Alaska was the only state I had never visited. That changed when I received a call from Donn Bennice, President/CEO of Alaska Family Services, Inc. (AFS) in Palmer.
AFS was established in 1979, just 20 years after Alaska became a state. It started as the Valley Women's Resource Center, a domestic violence and sexual assault shelter to provide a safe haven for women and children. The agency soon began providing additional services, and eventually grew to become one of the largest nonprofit organizations in the Mat-Su Borough, offering more than 20 programs to strengthen and support families. It's a great agency with committed leadership.
Donn called because he wanted to create a fund to sustain the organization, to protect it from the systemic funding changes of government revenues and oil production, which is the way the majority of nonprofits in Alaska have been funded for decades.
Over the past several years, federal monies to Alaska have declined, which impacts the funding available for Alaska nonprofits. In addition, much of Alaska's economy is based on the petroleum industry. Oil drilling in Alaska has been decreasing in recent years, while state government expenses have increased. Consequently, efforts are underway to better balance the state's budget, which will also require decreasing the funds provided to nonprofit organizations. In addition, the Mat-Su Valley's population is increasing rapidly, creating a growing need for the services AFS provides.
AFS, and Alaska nonprofits in general, are facing some unique challenges. Moreover, the culture of philanthropy we are accustomed to is just beginning to emerge in our 49th state.

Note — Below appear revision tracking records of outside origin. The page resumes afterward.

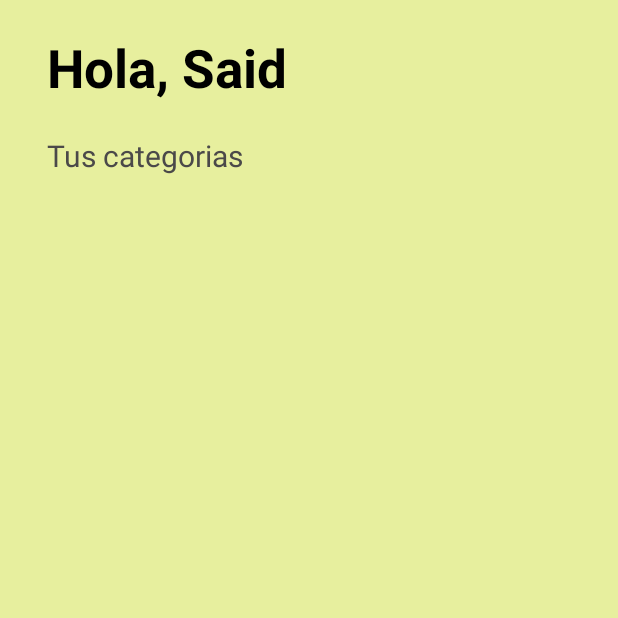
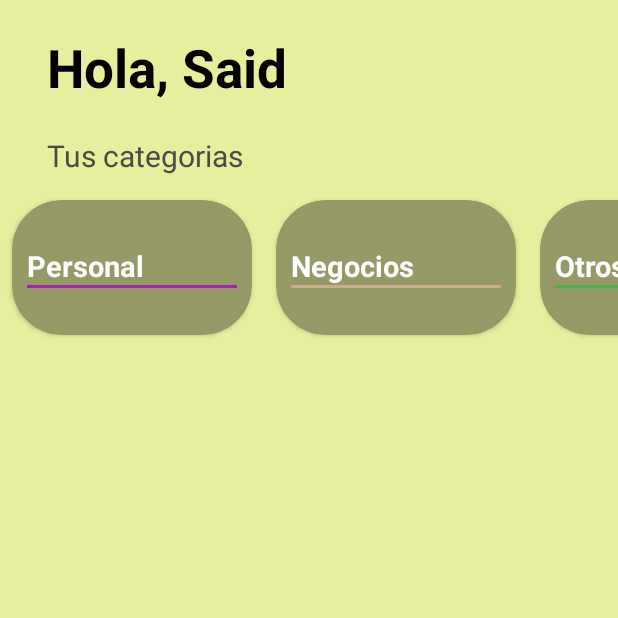
Before and after one commit to s4idl/learningBasicsKot, an Android app built with Jetpack Compose: the TodoActivity screen opened directly, with no data from a screen before it, on a phone screen of 412 x 824 dp, the top half of it. Run offline under Robolectric (Android 15) with nearby library versions, the phone set to English and light mode, and no system bars.

Commit message:
first part

```diff
--- a/app/src/main/java/com/s4id/learningbasics/todoapp/CategoriesViewHolder.kt
+++ b/app/src/main/java/com/s4id/learningbasics/todoapp/CategoriesViewHolder.kt
@@ -1,11 +1,33 @@
 package com.s4id.learningbasics.todoapp
 
 import android.view.View
+import android.widget.TextView
+import androidx.core.content.ContextCompat
 import androidx.recyclerview.widget.RecyclerView
+import com.s4id.learningbasics.R
 
 class CategoriesViewHolder(view: View) : RecyclerView.ViewHolder(view) {
 
+    private val tvCategoryName: TextView = view.findViewById(R.id.tvCategorieName)
+    private val divider: View = view.findViewById(R.id.divider)
+
     fun render(taskCategory: TaskCategory){
-
+        when (taskCategory){
+            TaskCategory.Bussines -> {
+                tvCategoryName.text = "Negocios"
+                divider.setBackgroundColor(
+                    ContextCompat.getColor(divider.context, R.color.todo_business_category) )
+            }
+            TaskCategory.Other -> {
+                tvCategoryName.text = "Otros"
+                divider.setBackgroundColor(
+                    ContextCompat.getColor(divider.context, R.color.todo_other_category) )
+            }
+            TaskCategory.Personal -> {
+                tvCategoryName.text = "Personal"
+                divider.setBackgroundColor(
+                    ContextCompat.getColor(divider.context, R.color.todo_personal_category) )
+            }
+        }
     }
 }
--- a/app/src/main/java/com/s4id/learningbasics/todoapp/TodoActivity.kt
+++ b/app/src/main/java/com/s4id/learningbasics/todoapp/TodoActivity.kt
@@ -5,25 +5,36 @@ import androidx.activity.enableEdgeToEdge
 import androidx.appcompat.app.AppCompatActivity
 import androidx.core.view.ViewCompat
 import androidx.core.view.WindowInsetsCompat
+import androidx.recyclerview.widget.LinearLayoutManager
 import androidx.recyclerview.widget.RecyclerView
 import com.s4id.learningbasics.R
 
 class TodoActivity : AppCompatActivity() {
 
+    private val categories = listOf(
+        TaskCategory.Personal,
+        TaskCategory.Bussines,
+        TaskCategory.Other
+    )
+
     private lateinit var rvCategories : RecyclerView
+    private lateinit var categoriesAdapter: CategoriesAdapter
 
     override fun onCreate(savedInstanceState: Bundle?) {
         super.onCreate(savedInstanceState)
         setContentView(R.layout.activity_todo)
+        initUI()
         initComponent()
-        initUI()
     }
 
     private fun initUI() {
-        TODO("Not yet implemented")
+        categoriesAdapter = CategoriesAdapter(categories)
     }
 
     private fun initComponent() {
         rvCategories = findViewById(R.id.rvCategories)
+        rvCategories.layoutManager = LinearLayoutManager(this, LinearLayoutManager.HORIZONTAL, false)
+        rvCategories.adapter = categoriesAdapter
+
     }
 }
--- a/app/src/main/res/layout/item_task_categorie.xml
+++ b/app/src/main/res/layout/item_task_categorie.xml
@@ -4,12 +4,15 @@
     xmlns:tools="http://schemas.android.com/tools"
     android:layout_width="160dp"
     android:layout_height="90dp"
+    android:layout_marginHorizontal="8dp"
+    android:layout_marginVertical="16dp"
     app:cardBackgroundColor="@color/todo_background_card"
     app:cardCornerRadius="33dp">
     <LinearLayout
         android:layout_width="match_parent"
         android:layout_height="match_parent"
         android:gravity="center_vertical"
+        android:layout_margin="10dp"
         android:orientation="vertical">
 
         <TextView
```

It’s not that Alaskans aren’t caring people. If there is a crisis – someone’s house burns down, for example, they really rally to step in and help their neighbor. Alaska’s organ donor rates are the highest in the nation. But the idea that individuals give money to support the work of nonprofits in their communities is by and large a foreign concept. As you might suspect, there are not many foundations either.
What AFS wants to do in establishing a sustainability fund has an extra level of difficulty. It’s not just persuading someone to donate to this particular fund, it’s convincing them to personally invest in their community through this fund as well. This is something that is understood in the lower 48, but not so much up north.
So, what is PJS doing? In many ways, AFS has a great case for fundraising. The organization is well-managed and has wonderful successes to share. The public is very aware of changes in oil revenues and government funding. In a sense, the organization is being forced to seek other funding solutions if they are to continue to serve the growing population in the Mat-Su Valley. PJS is meeting with potential donors to tell this story and ask for gifts – primarily planned gifts, to give people the opportunity to leave a legacy and take care of others in their community. We’ve also recruited a Sustainability Board of community leaders to spearhead the effort, open doors, tell the story and serve as cultivation event hosts. While these activities are pretty standard, they are exciting new territory for these volunteers. Progress is slow, but steady, and I am confident that the effort will be a success. It takes time to introduce new ideas and shift people’s thinking about giving.
The experience of working with AFS in Alaska is one I will treasure. Besides providing groundbreaking consulting services for an outstanding social services agency and enjoying the natural beauty of the state, it has made me realize how we all benefit from the work that has occurred before us to establish a culture of philanthropy. All of us in the nonprofit sector must strive to protect this culture by doing good work and being good stewards of the gifts we receive.